German Chancellor Angela Merkel’s pledge to back a huge stimulus package for the European Union wasn’t enough to force through a deal as leaders inched ahead with their reconstruction plans during a videoconference on Thursday.
Merkel’s commitment came after European Central Bank President Christine Lagarde told heads of government that the euro-area economy could shrink by as much as 15% this year as a result of the pandemic and they risk doing too little, too late, according to three people familiar with the remarks.
The group endorsed a short-term 540 billion-euro ($580 billion) plan to support businesses and economies from the immediate fallout from the coronavirus, EU Council President Charles Michel said afterward in a press conference. But still failed to make much progress on the longer term rebuilding program with member states split on how to spread the financial strains.
France and Spain are leading a group demanding the recovery is funded via grants from a supercharged EU budget while Germany and the Netherlands insist the additional funds should take the form of loans. An EU official familiar with the discussion said the commission was asked to come up with a compromise proposal by May 6. An earlier draft plan circulated by the commission saw some disbursements as loans and the other half effectively handouts.
European markets rose after the chancellor’s comments were reported, with the Stoxx 600 share index gaining 0.94%, the euro reversed losses against the dollar to trade as high at $1.0847; Italy’s 10-year yield fell to 1.986%.
With more than 100,000 fatalities in the region, Europe has been hard hit by Covid-19 and the fallout from the crisis has exposed longstanding divisions over who pays for what. Strict lockdowns have shuttered factories and halted travel, pitching the bloc into the worst recession in living memory while leaders have been arguing over how to spread the financial burden of the rebuilding effort.

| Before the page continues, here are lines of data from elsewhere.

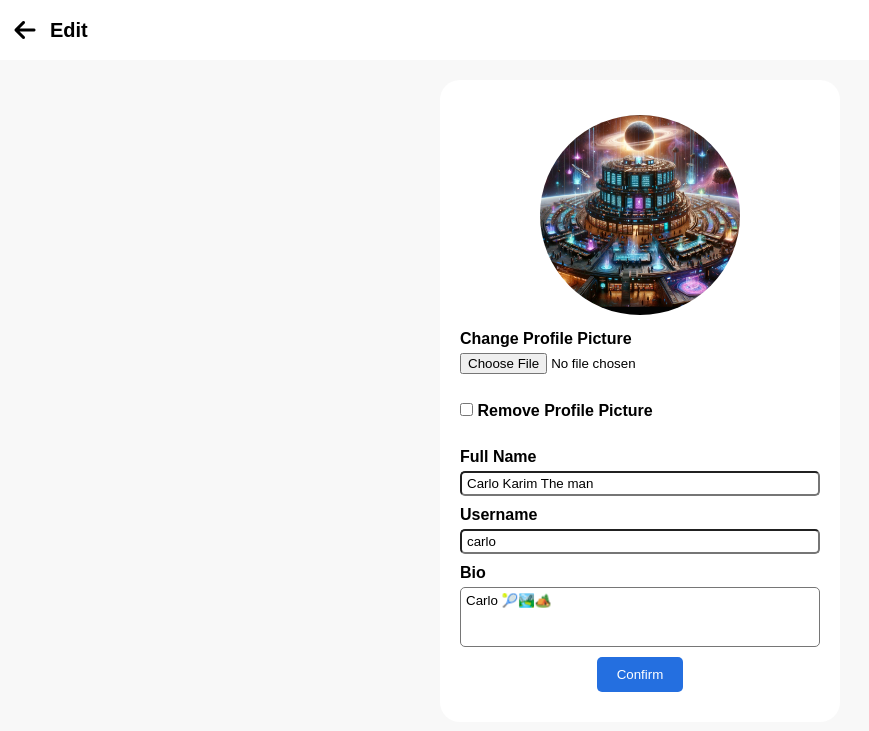
After one commit to Carloo1234/Mini-Social-Media, a Django app: page /user/1/edit in a window 1280 px wide. The commit adds this page. Shown: the top 731 px of the page, without its empty margins (0-869 px from the left). Run offline with Django 5.2, Linux system fonts and the light colour scheme; a user stored in the database is signed in; some libraries are stand-ins or nearby versions.

Commit message:
Added users page where u can view user info of anyone. There is an edit button to edit user info if ur on ur user page. Also added header to contain back buutton, current page title, logout button, and profile picture button. Fixed date timezone and humanized it.

```diff
--- a/minisocialmedia/settings.py
+++ b/minisocialmedia/settings.py
@@ -47,6 +47,7 @@ INSTALLED_APPS = [
     'django.contrib.sessions',
     'django.contrib.messages',
     'django.contrib.staticfiles',
+    'django.contrib.humanize',
 ]
 
 MIDDLEWARE = [
@@ -114,7 +115,7 @@ AUTH_PASSWORD_VALIDATORS = [
 
 LANGUAGE_CODE = 'en-us'
 
-TIME_ZONE = 'UTC'
+TIME_ZONE = "Africa/Cairo"
 
 USE_I18N = True
 
@@ -131,3 +132,5 @@ STATIC_ROOT = os.path.join(BASE_DIR, 'staticfiles')
 # https://docs.djangoproject.com/en/5.2/ref/settings/#default-auto-field
 
 DEFAULT_AUTO_FIELD = 'django.db.models.BigAutoField'
+
+LOGIN_URL = '/login'
--- a/social/static/social/styles.css
+++ b/social/static/social/styles.css
@@ -180,7 +200,7 @@ body{
     background-color: rgb(24, 71, 142);
 }
 
-.back-btn, .add-btn{
+.add-btn{
     position: fixed;
     text-decoration: none;
     color: black;
@@ -191,12 +211,15 @@ body{
 }
 
 .back-btn{
-    left: 15px;
-    top: 15px;
+    text-decoration: none;
+    color: black;
     width: 40px;
     height: 40px;
     font-size: 24px;
     border-radius: 5px;
+    display: flex;
+    justify-content: center;
+    align-items: center;
 }
 
 .add-btn{
@@ -322,5 +343,135 @@ form{
 }
 
 .auth{
-    margin-top: 50px;
+    margin-top: auto;
 }
+
+.page-header{
+    position: fixed;
+    width: 100%;
+    height: 60px;
+    background-color: white;
+    display: flex;
+    align-items: center;
+    padding: 5px;
+    gap: 5px;
+}
+
+.top-pfp-btn > img{
+    height: 40px;
+}
+
+
+.top-pfp-btn{
+    display: flex;
+    justify-content: center;
+    align-items: center;
+    height: 50px;
+    width: 50px;
+    border: none;
+    background-color: transparent;
+    border-radius: 10px;
+    cursor: pointer;
+    img{
+        width: 40px;
+        height: 40px;
+        border-radius: 50%;
+    }
+}
+
+.top-pfp-btn:hover{
+    background-color: gainsboro;
+}
+
+.page-title{
+    font-weight: bold;
+    font-size: 20px;
+}
+
+.user-box{
+    display: flex;
+    flex-direction: column;
+    background-color: white;
+    border-radius: 20px;
+    align-items: center;
+    width: 400px;
+    padding: 20px;
+    padding-bottom: 30px;
+    gap: 5px;
+    > label{
+        align-self: flex-start;
+        font-weight: bold;
+    }
+}
+
+.user-pfp{
+    margin-top: 15px;
+    height: 200px;
+    width: 200px;
+    margin-bottom: 10px;
+    object-fit: cover;
+    object-position: center;
+    border-radius: 50%;
+}
+
+.user-full-name{
+    font-weight: bold;
+    font-size: 24px;
+}
+
+.user-username{
+    color: gray;
+    font-size: 20px;
+}
+
+.user-bio{
+    margin-top: 20px;
+}
+
+.user-main{
+    margin-top: 80px;
+    display: flex;
+    justify-content: center;
+    align-items: center;
+}
+
+.edit-profile-btn{
+    border: none;
+    background-color: transparent;
+    cursor: pointer;
+    align-self: flex-end;
+    color: gray;
+}
+
+.full-name-field, .username-field, .bio-field{
+    border-radius: 5px;
+    width: 100%;
+    margin-bottom: 5px;
+    height: 25px;
+    padding: 5px;
+}
+
+.bio-field{
+    resize: none;
+    height: 60px;
+}
+
+.file-select{
+    align-self: flex-start;
+}
+
+.username-link{
+    text-decoration: none;
+    cursor: pointer;
+    color: gray;
+}
+
+.login-signup{
+    margin-top: 80px;
+    > form{
+        width: 300px;
+        height: 400px;
+        display: flex;
+        flex-direction: column;
+    }
+}
--- a/social/templates/social/add_post.html
+++ b/social/templates/social/add_post.html
@@ -1,7 +1,11 @@
 {% extends 'social/layout.html' %}
 
+{% block header %}
+    <a class="back-btn" href="{% url 'feed' %}"><i class="fa-solid fa-arrow-left"></i></a>
+    <span class="page-title">Add post</span>
+{% endblock %}
+
 {% block body %}
-<a class="back-btn" href="{% url 'feed' %}"><i class="fa-solid fa-arrow-left"></i></a>
 <div class="main">
     <form action="" method="post">
         {% csrf_token %}
--- /dev/null
+++ b/social/templates/social/edit_profile.html
@@ -0,0 +1,32 @@
+{% extends 'social/layout.html' %}
+
+{% block header %}
+    <a class="back-btn" href="{% url 'feed' %}"><i class="fa-solid fa-arrow-left"></i></a>
+    <span class="page-title">Edit</span>
+{% endblock %}
+
+{% block body %}
+<div class="user-main">
+    <form action="" method="post" enctype="multipart/form-data">
+        {% csrf_token %}
+    <div class="user-box">
+        {% if user == useri %}
+            <a class="edit-profile-btn"><i class="fa-solid fa-pen-to-square"></i></a>
+        {% endif %}
+        <img class="user-pfp" src="{{ user.profile_pic.url }}" alt="pfp">
+        <label for="profile-pic">Change Profile Picture</label>
+        <input class="file-select" type="file" name="profile_pic" id="profile-pic" accept="image/*"><br>
+        <label>
+            <input type="checkbox" name="remove_pfp"> Remove Profile Picture
+        </label> <br>
+        <label for="full-name">Full Name</label>
+        <input id="full-name" name="full_name" class="full-name-field" type="text" value="{{ user.full_name }}">
+        <label for="username">Username</label>
+        <input id="username" name="username" class="username-field" type="text" value="{{ user.username }}">
+        <label for="bio">Bio</label>
+        <textarea id="bio" class="bio-field" name="bio">{{ user.bio }}</textarea>
+        <input type="submit" value="Confirm" class="btn-primary">
+    </div>
+    </form>
+</div>
+{% endblock %}
--- a/social/templates/social/index.html
+++ b/social/templates/social/index.html
@@ -1,5 +1,5 @@
 {% extends 'social/layout.html' %}
 
 {% block body %}
-<h1>Index</h1>
+<h1>How'd u get here.</h1>
 {% endblock %}
--- a/social/templates/social/layout.html
+++ b/social/templates/social/layout.html
@@ -11,6 +11,11 @@
     {% endblock %}
 </head>
 <body>
+    <div class="page-header">
+        {% block header %}
+        {% endblock %}
+    </div>
+
     {% block body %}
     {% endblock %}
 </body>
--- a/social/templates/social/signup.html
+++ b/social/templates/social/signup.html
@@ -3,10 +3,11 @@
 {% block body %}
     <div class="main">
         <form method="POST" class="signup-form">
+          <h1><strong>Sign Up</strong></h1> <br> <br>
   {% csrf_token %}
 
   <div class="form-group">
-    <label for="{{ form.full_name.id_for_label }}" class="form-label">Username</label>
+    <label for="{{ form.full_name.id_for_label }}" class="form-label">Full Name</label>
     <input type="text"
            name="{{ form.full_name.html_name }}"
            id="{{ form.full_name.id_for_label }}"
--- a/social/urls.py
+++ b/social/urls.py
@@ -10,5 +10,8 @@ urlpatterns = [
     path("feed/add_post", views.add_post, name="add_post"),
     path("login", views.login_view, name="login_view"),
     path("logout/", views.logout_view, name="logout_view"),
-    path("signup", views.signup_view, name="signup_view")
+    path("signup", views.signup_view, name="signup_view"),
+    path("user/<int:user_id>/", views.user_view, name="user"),
+    path("user/<int:user_id>/edit", views.edit_profile, name="edit_profile"),
+
 ]
--- a/social/views.py
+++ b/social/views.py
@@ -1,10 +1,11 @@
 from django.shortcuts import render
 from .models import Post, Like, Comment
-from django.http import JsonResponse, HttpResponseRedirect
+from django.http import JsonResponse, HttpResponseRedirect, HttpResponse
 from django.urls import reverse
 from django.contrib.auth.decorators import login_required
 from django.contrib.auth import authenticate, login, logout
 from django import forms
+from django.contrib import messages
 from django.contrib.auth.forms import AuthenticationForm, UserCreationForm
 from django.contrib.auth import get_user_model
 User = get_user_model()
@@ -122,3 +123,35 @@ def login_view(request):
 def logout_view(request):
     logout(request)
     return HttpResponseRedirect(reverse("index"))
+
+@login_required
+def user_view(request, user_id):
+    user = User.objects.get(pk=user_id)
+    return render(request, "social/user.html", {'useri': user})
+
+@login_required
+def edit_profile(request, user_id):
+    if not user_id == request.user.id:
+        return HttpResponse("Not allowed!")
+    if request.method == 'POST':
+        user = request.user
+        new_username = request.POST.get('username')
+
+        # check if username exists and it's not the current user
+        if User.objects.filter(username=new_username).exclude(pk=user.pk).exists():
+            messages.error(request, "That username is already taken.")
+            return render(request, 'social/edit_profile.html')
+
+        user.full_name = request.POST.get('full_name')
+        user.username = request.POST.get('username')
+        user.bio = request.POST.get('bio')
+        if 'remove_pfp' in request.POST:
+            user.profile_pic.delete(save=False)  # removes the file from storage
+            user.profile_pic = 'default.png'
+        elif 'profile_pic' in request.FILES:
+            user.profile_pic = request.FILES['profile_pic']
+        user.save()
+        messages.success(request, "Profile updated successfully!")
+        return HttpResponseRedirect(reverse('user', args=(user.id,)))
+
+    return render(request, "social/edit_profile.html")
```
Also changed, not shown: other parts of social/static/social/styles.css (+22 -4 lines), social/templates/social/comments.html (+6 -2 lines), social/templates/social/feed.html (+13 -4 lines), social/templates/social/login.html (+6 -5 lines), social/templates/social/user.html (added, +20 -0 lines), db.sqlite3, media/profile_pics/Egypt.png (deleted), media/profile_pics/Screenshot_1.png (added), media/profile_pics/Screenshot_2024-11-24_132313.png (added), media/profile_pics/Screenshot_2024-12-30_214614.png (added), media/profile_pics/bsr-focus-nature-hero.jpg (added).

European Commission President Ursula von der Leyen told the call that not even in World War II there was such deep contraction in output as the one expected this year and only in the Great Depression would they see anything of similar magnitude, according to two officials. But beyond the average figure, both the depth of contraction and the speed of recovery will be very uneven due to differences in fiscal space among countries, distorting the level playing field in the bloc’s single market, von der Leyen warned.
Merkel indicated that the EU should double the 540 billion-euro ($580 billion) rescue plan drawn up by finance ministers two weeks ago, officials said, as leaders set out their proposals for mitigating the economic fallout from the virus.
But French President Emmanuel Macron and Spain’s Pedro Sanchez insisted that any aid would need to be grants, not loans, which would just contribute to member states’ debt load, officials said. Sanchez said that grants would avoid overburdening the public finances of countries worst hit by the virus and would bolster European solidarity, one of the officials said.
One sign that the countries are nevertheless inching toward a compromise came from Italy’s Giuseppe Conte. Conte’s country has been the hardest hit so far by the coronavirus and its public finances were already in the most perilous state before the infections began.
But in a divergence from his allies in Paris and Madrid, Conte signaled he’d be prepared to accept at least some of the aid provided as loans.
Economic data earlier on Thursday illustrated the challenge leaders face. Measures of private-sector business activity plunged more than expected to an all-time low and signaled record job cuts. Corporate and consumer confidence slumped in the bloc’s biggest economies.
For more articles like this, please visit us at bloomberg.com
Subscribe now to stay ahead with the most trusted business news source.
©2020 Bloomberg L.P.